Your objective: Look for the word "right" in the entries and copy every line where it shows up.

---- Material provided

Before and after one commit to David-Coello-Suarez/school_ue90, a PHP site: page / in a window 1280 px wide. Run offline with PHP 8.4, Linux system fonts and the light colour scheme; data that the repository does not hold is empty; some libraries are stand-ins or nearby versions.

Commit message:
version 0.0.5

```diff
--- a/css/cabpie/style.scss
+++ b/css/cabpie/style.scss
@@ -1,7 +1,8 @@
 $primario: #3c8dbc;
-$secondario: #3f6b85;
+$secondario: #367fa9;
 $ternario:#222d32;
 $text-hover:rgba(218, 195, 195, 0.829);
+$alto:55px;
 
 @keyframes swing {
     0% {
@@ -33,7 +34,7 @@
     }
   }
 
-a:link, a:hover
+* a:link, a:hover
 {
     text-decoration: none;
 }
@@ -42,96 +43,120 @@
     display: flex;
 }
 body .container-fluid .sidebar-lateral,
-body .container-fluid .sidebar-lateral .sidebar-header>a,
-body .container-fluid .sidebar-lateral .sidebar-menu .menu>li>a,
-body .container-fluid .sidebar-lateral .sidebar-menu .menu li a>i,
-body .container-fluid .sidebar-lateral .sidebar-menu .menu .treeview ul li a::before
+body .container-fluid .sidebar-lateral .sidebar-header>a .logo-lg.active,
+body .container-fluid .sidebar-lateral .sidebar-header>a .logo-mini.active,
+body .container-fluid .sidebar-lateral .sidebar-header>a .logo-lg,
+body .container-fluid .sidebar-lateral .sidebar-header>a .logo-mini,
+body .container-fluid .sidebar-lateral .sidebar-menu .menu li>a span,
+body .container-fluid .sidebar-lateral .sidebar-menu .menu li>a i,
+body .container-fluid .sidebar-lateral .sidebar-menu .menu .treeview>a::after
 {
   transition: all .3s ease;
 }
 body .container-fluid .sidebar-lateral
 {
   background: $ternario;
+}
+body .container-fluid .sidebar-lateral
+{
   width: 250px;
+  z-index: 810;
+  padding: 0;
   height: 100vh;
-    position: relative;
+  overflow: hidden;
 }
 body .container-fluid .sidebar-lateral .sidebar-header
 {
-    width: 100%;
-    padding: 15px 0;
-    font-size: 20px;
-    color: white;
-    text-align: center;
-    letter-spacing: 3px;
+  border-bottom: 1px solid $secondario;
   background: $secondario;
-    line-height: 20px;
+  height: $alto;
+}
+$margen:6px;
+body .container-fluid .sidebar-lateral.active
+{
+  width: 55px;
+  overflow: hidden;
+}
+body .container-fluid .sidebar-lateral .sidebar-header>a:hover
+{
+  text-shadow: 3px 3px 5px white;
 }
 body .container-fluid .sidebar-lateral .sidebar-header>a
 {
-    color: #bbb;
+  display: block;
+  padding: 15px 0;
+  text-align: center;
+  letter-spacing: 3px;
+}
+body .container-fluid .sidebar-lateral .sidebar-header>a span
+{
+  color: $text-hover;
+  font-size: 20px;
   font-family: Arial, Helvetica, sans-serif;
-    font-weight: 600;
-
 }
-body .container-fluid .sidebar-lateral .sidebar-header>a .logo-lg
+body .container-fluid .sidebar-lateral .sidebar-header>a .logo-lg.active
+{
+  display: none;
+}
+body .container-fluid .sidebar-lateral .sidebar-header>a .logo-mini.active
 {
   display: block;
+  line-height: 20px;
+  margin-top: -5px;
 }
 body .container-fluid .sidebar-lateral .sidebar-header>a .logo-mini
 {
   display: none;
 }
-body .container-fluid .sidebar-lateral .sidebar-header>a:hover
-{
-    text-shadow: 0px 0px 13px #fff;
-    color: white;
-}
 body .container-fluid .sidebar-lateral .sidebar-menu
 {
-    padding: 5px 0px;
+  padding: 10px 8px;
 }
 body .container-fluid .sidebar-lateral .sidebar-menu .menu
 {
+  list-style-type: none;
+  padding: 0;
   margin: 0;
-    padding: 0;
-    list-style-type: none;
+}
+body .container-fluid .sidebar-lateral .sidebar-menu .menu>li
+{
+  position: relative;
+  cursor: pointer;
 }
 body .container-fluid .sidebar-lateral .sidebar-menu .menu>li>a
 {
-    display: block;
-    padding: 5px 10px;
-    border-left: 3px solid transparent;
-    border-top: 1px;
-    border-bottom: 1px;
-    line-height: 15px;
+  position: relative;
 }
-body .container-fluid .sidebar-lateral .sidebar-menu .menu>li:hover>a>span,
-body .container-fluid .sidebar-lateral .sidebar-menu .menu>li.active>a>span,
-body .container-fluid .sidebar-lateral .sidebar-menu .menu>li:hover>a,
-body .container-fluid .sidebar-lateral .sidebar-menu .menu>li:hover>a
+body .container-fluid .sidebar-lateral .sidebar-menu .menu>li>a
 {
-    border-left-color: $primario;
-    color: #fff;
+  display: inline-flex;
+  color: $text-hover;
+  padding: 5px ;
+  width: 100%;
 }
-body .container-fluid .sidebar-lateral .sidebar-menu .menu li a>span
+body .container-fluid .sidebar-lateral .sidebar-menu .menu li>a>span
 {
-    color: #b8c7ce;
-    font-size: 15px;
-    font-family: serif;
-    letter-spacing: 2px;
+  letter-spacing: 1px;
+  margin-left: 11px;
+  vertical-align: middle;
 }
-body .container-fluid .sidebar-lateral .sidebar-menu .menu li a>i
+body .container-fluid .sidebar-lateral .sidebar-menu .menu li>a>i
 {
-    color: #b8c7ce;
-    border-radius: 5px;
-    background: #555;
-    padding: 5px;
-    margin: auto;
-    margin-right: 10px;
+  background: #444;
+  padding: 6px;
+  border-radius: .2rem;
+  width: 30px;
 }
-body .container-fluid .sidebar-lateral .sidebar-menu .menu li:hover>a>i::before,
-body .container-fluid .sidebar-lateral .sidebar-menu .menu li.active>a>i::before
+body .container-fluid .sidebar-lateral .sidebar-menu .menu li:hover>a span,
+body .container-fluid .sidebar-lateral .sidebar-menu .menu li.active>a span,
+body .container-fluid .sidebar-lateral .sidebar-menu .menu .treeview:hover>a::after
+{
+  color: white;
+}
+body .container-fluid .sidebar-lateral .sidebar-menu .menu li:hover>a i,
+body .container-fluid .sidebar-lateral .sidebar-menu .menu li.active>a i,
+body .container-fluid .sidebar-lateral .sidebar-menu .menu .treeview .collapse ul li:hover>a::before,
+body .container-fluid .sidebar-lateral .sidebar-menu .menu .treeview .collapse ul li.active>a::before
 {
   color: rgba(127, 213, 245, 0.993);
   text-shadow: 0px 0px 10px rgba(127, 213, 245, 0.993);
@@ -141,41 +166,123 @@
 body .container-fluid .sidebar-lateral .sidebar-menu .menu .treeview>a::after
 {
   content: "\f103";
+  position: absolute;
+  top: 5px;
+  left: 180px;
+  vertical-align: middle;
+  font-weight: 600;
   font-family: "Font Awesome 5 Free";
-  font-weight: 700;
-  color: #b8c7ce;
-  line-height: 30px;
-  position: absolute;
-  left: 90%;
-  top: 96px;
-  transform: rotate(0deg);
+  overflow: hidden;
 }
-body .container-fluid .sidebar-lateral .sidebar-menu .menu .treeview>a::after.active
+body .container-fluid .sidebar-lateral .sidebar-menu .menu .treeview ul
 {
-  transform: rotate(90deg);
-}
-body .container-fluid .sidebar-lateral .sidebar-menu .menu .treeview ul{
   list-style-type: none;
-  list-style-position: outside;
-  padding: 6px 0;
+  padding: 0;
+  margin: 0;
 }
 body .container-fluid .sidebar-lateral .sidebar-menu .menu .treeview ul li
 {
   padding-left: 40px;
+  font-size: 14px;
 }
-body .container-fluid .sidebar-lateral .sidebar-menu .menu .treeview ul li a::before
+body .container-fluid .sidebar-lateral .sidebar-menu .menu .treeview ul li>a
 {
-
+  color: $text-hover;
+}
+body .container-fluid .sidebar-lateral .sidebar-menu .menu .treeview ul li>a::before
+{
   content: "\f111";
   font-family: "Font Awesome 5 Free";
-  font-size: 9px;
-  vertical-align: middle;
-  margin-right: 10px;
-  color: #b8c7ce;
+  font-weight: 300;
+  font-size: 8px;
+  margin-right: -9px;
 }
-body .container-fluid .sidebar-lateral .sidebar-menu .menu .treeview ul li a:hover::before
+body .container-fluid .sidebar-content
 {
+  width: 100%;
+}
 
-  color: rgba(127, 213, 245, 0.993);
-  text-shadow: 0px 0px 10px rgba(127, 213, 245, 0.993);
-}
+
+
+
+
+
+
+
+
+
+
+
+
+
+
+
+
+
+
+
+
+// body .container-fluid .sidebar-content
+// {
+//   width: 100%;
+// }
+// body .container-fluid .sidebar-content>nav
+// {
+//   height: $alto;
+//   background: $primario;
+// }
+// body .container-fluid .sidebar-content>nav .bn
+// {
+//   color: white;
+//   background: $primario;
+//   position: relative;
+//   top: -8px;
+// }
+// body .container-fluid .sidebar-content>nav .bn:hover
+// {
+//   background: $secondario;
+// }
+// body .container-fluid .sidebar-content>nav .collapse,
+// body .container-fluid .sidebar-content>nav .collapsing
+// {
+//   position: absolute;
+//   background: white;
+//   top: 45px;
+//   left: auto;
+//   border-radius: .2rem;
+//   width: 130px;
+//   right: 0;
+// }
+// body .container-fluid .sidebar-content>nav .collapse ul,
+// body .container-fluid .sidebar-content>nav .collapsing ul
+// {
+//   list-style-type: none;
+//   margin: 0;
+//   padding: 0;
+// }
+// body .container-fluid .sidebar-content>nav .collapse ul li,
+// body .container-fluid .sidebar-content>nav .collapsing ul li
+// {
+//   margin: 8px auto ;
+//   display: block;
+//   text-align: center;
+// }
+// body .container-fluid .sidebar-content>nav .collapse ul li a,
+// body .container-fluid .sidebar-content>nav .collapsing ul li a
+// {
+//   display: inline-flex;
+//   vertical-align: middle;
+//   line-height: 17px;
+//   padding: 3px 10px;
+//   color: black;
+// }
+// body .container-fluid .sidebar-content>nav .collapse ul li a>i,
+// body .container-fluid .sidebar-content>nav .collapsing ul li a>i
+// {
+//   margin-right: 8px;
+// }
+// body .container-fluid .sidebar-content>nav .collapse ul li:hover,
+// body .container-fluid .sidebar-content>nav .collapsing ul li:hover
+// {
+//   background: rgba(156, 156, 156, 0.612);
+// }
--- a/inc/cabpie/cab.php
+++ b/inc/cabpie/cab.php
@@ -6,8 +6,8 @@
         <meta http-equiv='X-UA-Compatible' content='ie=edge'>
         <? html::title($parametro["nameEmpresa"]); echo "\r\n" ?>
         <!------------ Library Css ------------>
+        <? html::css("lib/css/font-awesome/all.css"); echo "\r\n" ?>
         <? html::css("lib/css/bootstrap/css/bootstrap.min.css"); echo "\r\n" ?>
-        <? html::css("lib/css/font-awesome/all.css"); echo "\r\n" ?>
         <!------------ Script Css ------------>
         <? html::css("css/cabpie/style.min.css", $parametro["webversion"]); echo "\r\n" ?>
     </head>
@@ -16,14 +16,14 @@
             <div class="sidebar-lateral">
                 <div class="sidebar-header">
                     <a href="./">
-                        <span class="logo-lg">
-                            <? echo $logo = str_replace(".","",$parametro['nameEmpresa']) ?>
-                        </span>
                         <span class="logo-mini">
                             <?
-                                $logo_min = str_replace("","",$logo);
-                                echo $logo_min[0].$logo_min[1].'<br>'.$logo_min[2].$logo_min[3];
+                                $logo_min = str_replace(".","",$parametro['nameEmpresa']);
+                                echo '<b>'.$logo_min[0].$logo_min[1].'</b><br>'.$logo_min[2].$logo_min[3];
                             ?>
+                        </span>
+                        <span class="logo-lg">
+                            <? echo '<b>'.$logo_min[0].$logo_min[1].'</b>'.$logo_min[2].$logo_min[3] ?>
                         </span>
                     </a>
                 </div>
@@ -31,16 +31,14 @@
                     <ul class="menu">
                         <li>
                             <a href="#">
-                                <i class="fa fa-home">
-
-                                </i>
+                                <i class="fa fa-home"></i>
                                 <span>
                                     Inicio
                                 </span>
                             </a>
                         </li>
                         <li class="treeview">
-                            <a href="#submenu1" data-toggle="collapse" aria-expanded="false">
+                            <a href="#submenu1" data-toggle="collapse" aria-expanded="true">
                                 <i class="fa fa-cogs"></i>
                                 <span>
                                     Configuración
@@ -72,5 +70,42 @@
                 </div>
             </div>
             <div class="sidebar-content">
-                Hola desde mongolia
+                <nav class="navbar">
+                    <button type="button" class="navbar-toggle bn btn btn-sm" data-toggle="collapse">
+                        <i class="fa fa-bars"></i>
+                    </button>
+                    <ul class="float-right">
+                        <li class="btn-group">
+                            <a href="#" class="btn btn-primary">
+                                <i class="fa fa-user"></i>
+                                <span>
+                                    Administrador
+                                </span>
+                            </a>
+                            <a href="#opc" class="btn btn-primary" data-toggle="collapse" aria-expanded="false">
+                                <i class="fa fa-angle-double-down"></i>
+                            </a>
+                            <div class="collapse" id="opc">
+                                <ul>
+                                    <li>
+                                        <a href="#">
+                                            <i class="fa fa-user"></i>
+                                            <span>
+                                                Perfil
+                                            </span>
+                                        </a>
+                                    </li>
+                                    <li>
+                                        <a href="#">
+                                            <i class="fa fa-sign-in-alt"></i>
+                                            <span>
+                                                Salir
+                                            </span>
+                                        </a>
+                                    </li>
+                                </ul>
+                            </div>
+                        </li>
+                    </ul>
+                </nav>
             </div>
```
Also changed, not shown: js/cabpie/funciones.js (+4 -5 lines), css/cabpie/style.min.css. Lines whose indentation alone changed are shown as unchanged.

--------

Result of this task:
-    margin-right: 10px;
-  margin-right: 10px;
+  margin-right: -9px;
+//   right: 0;
+//   margin-right: 8px;
+                    <ul class="float-right">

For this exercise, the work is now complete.